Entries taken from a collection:
========

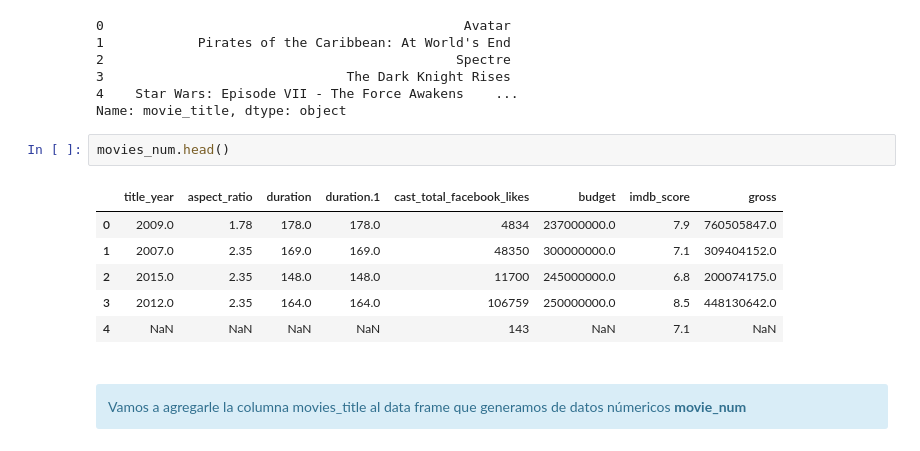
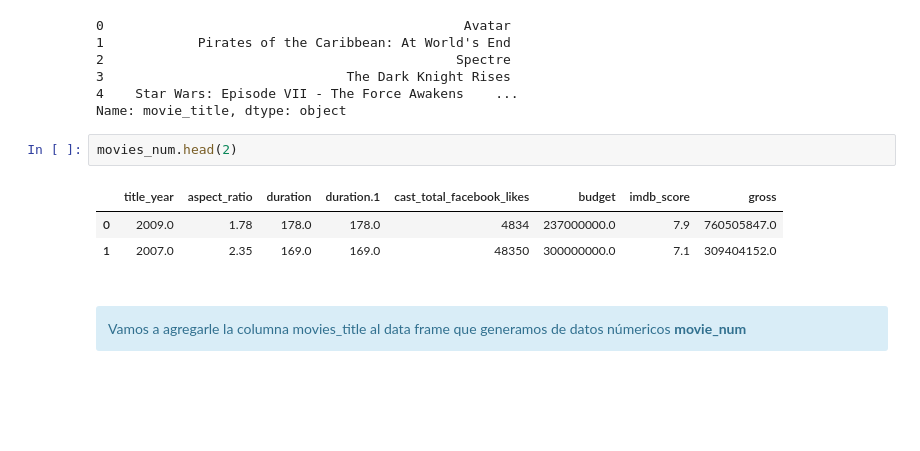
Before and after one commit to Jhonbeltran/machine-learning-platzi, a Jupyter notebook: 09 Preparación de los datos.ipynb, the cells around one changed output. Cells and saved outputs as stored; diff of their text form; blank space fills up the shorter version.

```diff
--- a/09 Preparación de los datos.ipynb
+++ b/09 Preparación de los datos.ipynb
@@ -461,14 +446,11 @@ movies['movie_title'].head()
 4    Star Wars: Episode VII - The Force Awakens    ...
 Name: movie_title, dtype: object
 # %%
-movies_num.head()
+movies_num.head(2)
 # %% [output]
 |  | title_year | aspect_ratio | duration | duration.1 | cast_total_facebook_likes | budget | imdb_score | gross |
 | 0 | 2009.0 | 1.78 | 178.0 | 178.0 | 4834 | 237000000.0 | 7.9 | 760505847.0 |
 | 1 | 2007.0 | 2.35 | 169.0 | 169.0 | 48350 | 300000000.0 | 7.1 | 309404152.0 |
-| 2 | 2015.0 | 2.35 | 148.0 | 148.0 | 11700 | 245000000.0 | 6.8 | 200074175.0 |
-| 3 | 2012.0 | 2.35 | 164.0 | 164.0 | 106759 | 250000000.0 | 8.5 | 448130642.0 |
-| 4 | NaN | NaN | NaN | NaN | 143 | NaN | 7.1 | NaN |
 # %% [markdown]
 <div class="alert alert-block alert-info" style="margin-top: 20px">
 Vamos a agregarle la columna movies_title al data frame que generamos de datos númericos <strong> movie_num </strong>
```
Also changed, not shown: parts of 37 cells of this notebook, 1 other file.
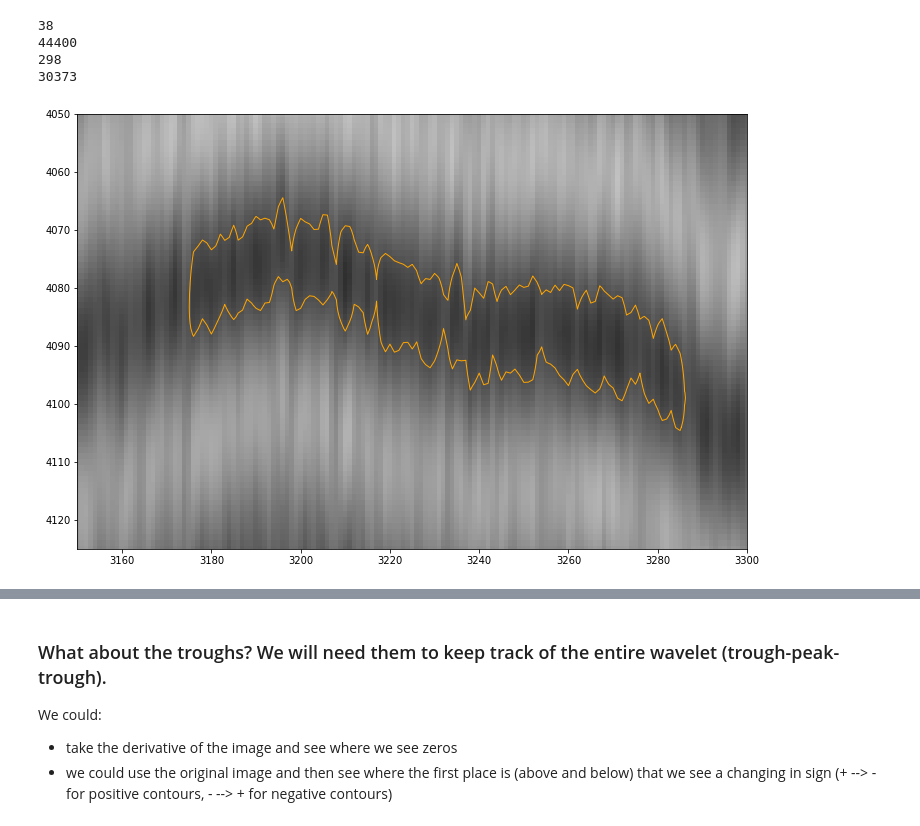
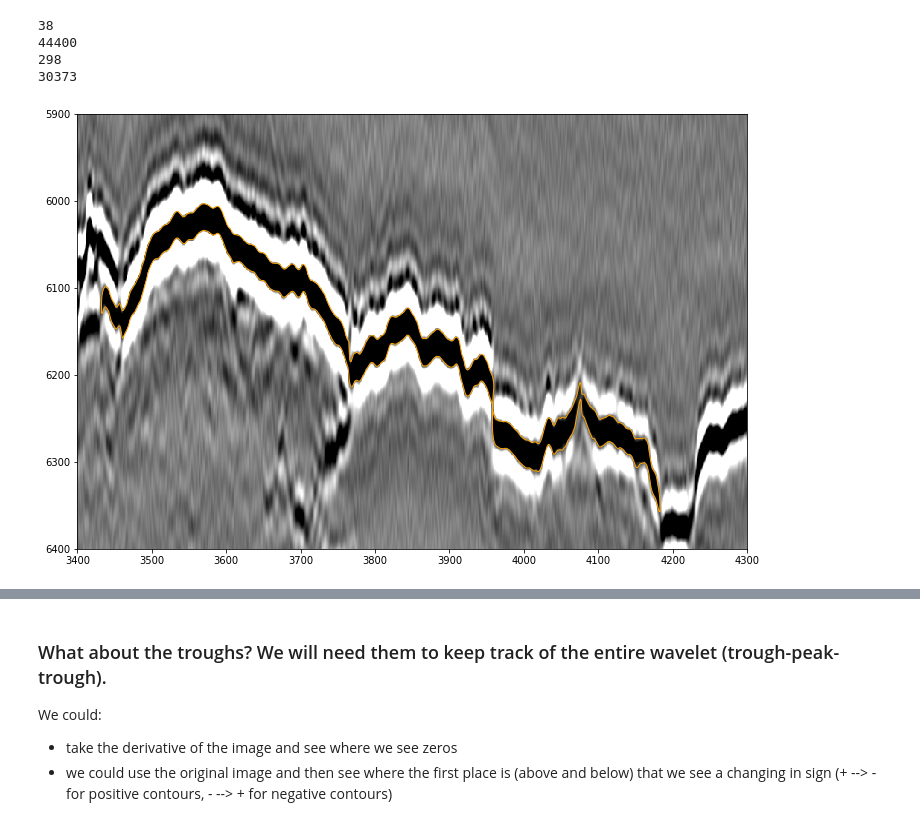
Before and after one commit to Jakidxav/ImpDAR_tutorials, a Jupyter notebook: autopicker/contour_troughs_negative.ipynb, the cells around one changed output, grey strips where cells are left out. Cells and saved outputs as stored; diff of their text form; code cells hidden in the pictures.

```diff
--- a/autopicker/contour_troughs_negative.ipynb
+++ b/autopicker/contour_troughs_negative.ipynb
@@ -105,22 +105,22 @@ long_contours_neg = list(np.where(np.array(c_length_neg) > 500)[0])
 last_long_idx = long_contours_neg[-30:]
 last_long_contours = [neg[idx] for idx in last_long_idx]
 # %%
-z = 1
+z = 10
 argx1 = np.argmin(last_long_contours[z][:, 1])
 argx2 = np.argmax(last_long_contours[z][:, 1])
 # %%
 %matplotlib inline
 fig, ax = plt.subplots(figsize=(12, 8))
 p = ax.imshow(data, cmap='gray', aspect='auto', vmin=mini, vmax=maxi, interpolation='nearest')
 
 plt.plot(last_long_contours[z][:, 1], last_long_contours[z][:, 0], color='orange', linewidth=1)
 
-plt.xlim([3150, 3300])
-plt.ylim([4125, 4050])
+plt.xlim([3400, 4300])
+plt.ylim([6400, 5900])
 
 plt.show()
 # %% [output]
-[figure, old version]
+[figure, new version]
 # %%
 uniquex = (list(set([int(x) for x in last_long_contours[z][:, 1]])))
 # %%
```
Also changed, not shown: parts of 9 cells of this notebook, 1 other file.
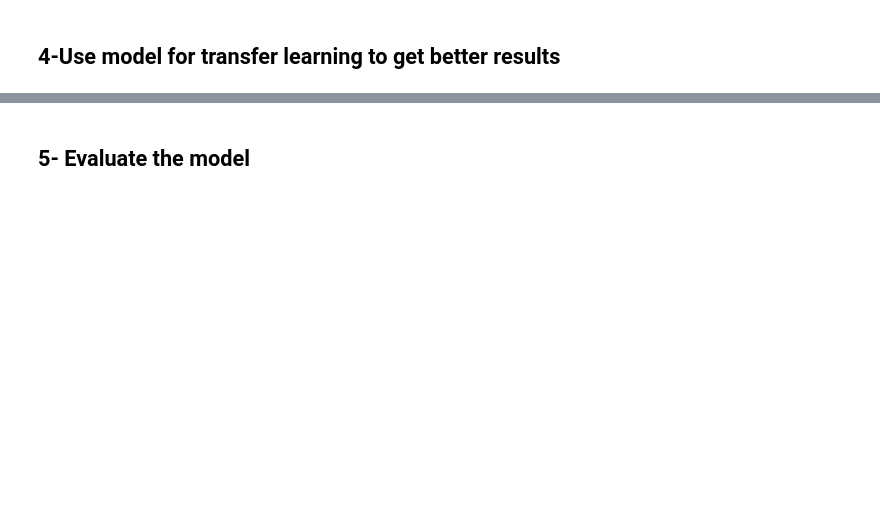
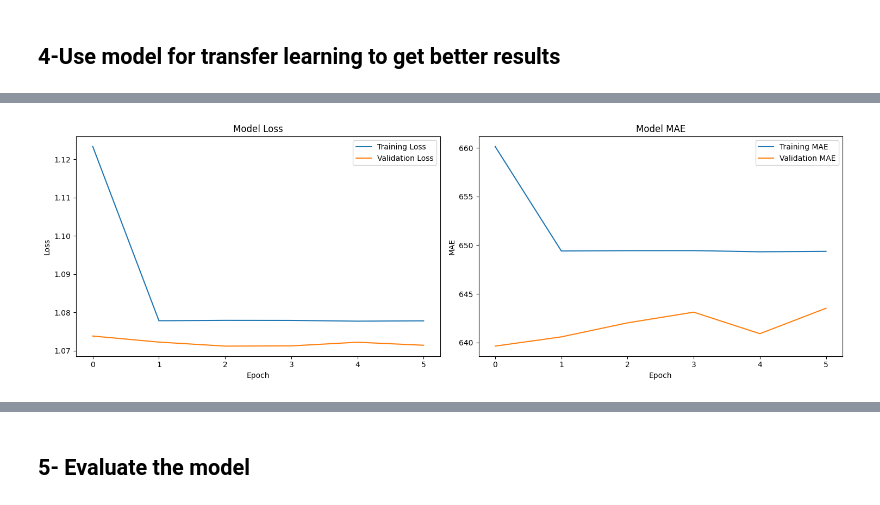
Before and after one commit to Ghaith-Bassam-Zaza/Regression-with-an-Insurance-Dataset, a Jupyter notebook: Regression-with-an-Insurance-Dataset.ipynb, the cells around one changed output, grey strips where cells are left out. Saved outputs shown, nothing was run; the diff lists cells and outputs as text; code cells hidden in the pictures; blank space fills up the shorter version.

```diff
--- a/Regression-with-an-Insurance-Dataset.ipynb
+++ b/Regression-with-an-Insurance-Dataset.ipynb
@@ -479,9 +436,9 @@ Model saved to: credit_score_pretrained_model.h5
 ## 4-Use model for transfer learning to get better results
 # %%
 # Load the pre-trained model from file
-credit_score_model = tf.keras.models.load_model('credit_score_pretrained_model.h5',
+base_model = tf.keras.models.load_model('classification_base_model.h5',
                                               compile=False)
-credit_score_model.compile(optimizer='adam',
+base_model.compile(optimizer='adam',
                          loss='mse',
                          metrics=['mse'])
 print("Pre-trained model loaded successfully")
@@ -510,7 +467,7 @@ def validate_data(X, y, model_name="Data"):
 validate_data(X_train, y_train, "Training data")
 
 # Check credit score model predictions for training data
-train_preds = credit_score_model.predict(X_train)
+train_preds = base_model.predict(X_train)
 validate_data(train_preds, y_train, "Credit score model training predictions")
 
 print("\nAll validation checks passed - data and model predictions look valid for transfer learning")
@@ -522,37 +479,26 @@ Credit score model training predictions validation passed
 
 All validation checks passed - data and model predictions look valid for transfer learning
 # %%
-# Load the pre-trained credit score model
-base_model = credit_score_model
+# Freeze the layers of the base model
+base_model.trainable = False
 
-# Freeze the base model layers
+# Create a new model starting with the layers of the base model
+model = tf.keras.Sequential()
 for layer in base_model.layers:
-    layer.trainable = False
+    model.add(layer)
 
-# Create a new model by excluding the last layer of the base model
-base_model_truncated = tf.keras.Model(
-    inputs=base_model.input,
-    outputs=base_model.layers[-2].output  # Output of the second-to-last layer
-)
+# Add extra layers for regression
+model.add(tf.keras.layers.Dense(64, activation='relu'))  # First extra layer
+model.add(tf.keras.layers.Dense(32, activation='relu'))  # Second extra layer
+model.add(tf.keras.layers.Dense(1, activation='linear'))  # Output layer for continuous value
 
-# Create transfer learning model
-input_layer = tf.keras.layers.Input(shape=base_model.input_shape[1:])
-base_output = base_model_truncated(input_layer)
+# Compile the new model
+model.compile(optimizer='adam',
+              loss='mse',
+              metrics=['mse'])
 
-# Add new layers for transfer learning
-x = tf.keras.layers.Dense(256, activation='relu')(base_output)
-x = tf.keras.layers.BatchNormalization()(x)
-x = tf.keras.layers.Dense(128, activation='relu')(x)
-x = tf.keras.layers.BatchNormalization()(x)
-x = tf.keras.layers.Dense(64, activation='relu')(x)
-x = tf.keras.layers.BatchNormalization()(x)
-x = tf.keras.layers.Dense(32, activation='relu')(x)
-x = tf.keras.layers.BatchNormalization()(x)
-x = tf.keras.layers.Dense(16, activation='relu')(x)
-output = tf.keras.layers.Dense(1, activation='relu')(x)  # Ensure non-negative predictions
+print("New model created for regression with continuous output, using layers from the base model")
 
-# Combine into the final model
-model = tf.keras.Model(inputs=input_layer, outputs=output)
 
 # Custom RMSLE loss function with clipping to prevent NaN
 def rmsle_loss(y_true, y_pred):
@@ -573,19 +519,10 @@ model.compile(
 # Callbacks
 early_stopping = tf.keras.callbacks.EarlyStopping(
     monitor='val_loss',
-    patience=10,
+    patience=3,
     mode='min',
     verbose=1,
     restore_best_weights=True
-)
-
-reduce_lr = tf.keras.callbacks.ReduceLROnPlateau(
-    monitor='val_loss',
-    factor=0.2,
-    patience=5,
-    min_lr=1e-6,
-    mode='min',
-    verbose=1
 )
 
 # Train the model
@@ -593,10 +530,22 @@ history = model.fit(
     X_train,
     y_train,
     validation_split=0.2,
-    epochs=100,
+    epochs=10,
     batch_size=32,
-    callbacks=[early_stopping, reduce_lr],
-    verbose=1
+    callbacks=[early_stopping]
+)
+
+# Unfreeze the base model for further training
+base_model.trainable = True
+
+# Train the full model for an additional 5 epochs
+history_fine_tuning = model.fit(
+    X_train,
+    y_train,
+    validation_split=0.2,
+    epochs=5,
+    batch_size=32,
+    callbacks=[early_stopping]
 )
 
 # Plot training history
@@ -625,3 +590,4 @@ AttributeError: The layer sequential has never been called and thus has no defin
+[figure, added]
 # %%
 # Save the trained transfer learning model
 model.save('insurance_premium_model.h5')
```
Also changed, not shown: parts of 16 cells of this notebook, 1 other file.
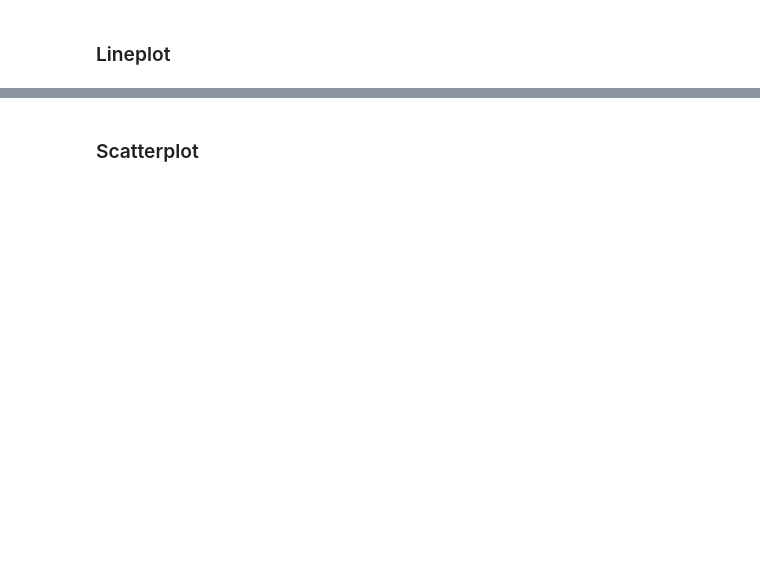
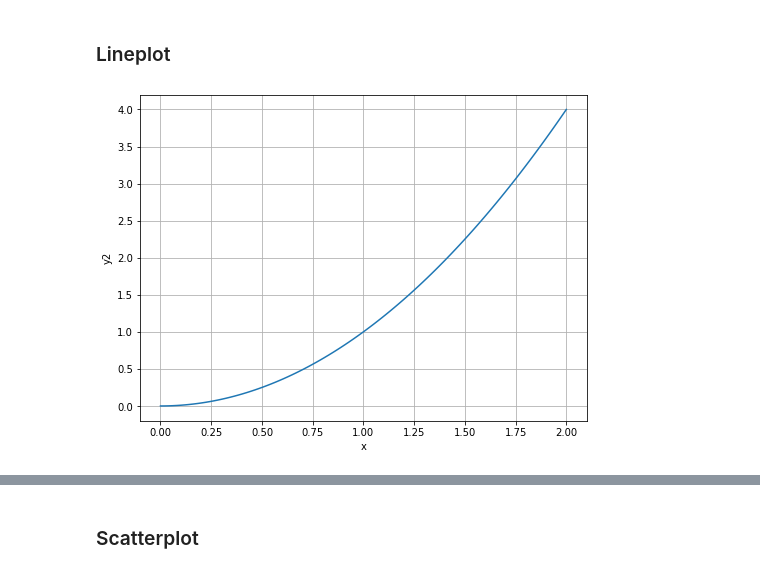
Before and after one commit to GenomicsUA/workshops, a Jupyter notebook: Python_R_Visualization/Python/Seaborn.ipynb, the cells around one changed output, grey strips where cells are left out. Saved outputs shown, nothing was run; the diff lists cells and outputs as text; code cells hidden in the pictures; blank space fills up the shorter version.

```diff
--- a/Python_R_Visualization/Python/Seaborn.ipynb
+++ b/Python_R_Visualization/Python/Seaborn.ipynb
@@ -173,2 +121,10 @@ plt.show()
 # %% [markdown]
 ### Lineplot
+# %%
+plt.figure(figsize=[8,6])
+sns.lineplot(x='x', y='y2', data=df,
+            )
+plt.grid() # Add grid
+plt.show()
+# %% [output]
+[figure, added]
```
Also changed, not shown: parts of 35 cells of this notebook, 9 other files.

========

_Task item_
Only the number is wanted: how many lines in the entries above contain the word "relu"?

_Solution_
8